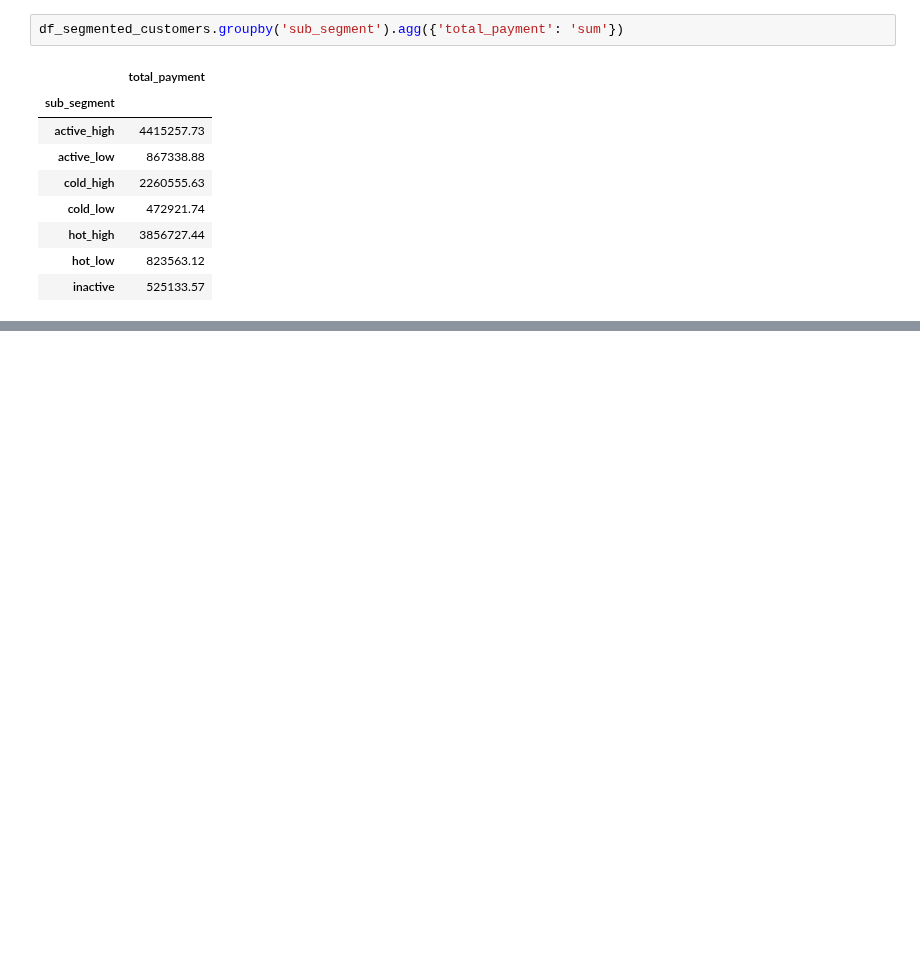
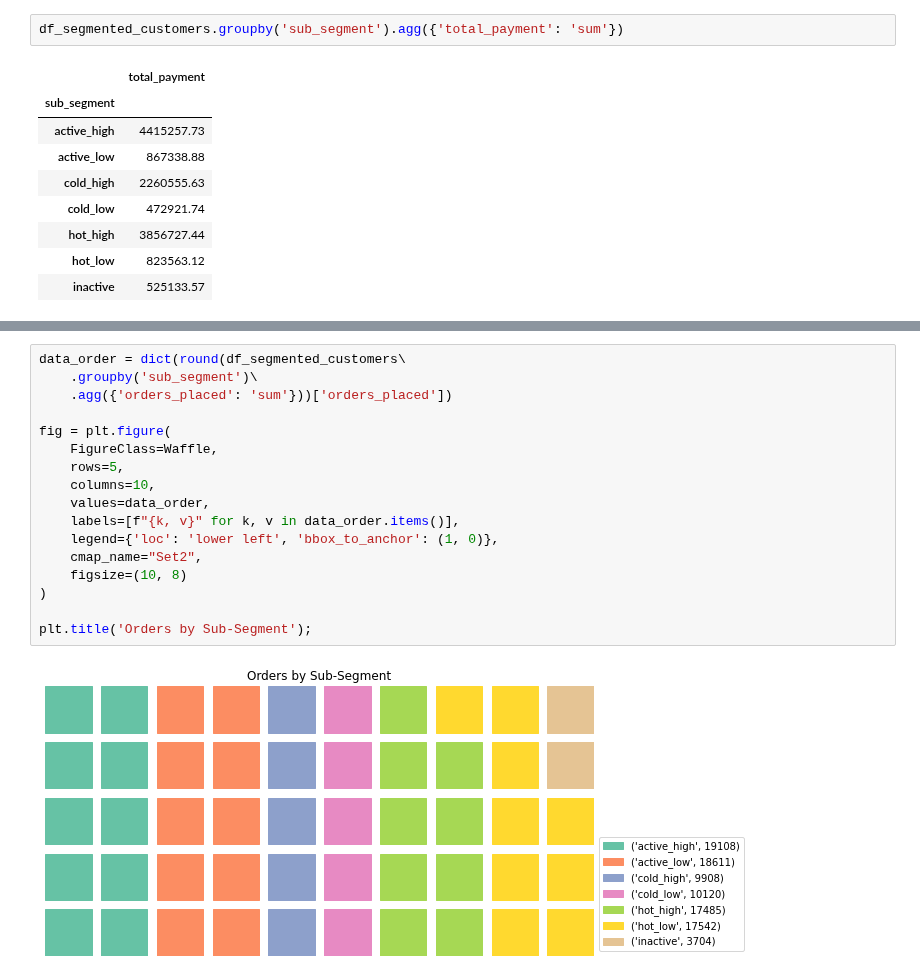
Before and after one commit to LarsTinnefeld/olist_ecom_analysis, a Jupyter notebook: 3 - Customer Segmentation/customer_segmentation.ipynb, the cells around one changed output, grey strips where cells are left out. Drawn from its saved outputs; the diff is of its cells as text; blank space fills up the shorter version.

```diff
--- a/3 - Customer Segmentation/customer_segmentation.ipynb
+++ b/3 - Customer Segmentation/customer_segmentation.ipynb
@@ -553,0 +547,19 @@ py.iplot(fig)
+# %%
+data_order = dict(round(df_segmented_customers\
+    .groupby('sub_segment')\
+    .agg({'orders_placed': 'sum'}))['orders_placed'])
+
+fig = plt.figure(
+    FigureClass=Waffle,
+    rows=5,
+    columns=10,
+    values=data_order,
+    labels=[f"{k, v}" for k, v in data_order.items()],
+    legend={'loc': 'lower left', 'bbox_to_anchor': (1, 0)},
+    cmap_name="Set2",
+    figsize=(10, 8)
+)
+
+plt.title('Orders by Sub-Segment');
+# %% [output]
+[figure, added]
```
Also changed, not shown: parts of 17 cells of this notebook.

*WORK ORDER*:
With the pictures removed, write the listing out word for word.

*EXPECTED ANSWER*:
Before and after one commit to LarsTinnefeld/olist_ecom_analysis, a Jupyter notebook: 3 - Customer Segmentation/customer_segmentation.ipynb, the cells around one changed output, grey strips where cells are left out. Drawn from its saved outputs; the diff is of its cells as text; blank space fills up the shorter version.

```diff
--- a/3 - Customer Segmentation/customer_segmentation.ipynb
+++ b/3 - Customer Segmentation/customer_segmentation.ipynb
@@ -553,0 +547,19 @@ py.iplot(fig)
+# %%
+data_order = dict(round(df_segmented_customers\
+    .groupby('sub_segment')\
+    .agg({'orders_placed': 'sum'}))['orders_placed'])
+
+fig = plt.figure(
+    FigureClass=Waffle,
+    rows=5,
+    columns=10,
+    values=data_order,
+    labels=[f"{k, v}" for k, v in data_order.items()],
+    legend={'loc': 'lower left', 'bbox_to_anchor': (1, 0)},
+    cmap_name="Set2",
+    figsize=(10, 8)
+)
+
+plt.title('Orders by Sub-Segment');
+# %% [output]
+[figure, added]
```
Also changed, not shown: parts of 17 cells of this notebook.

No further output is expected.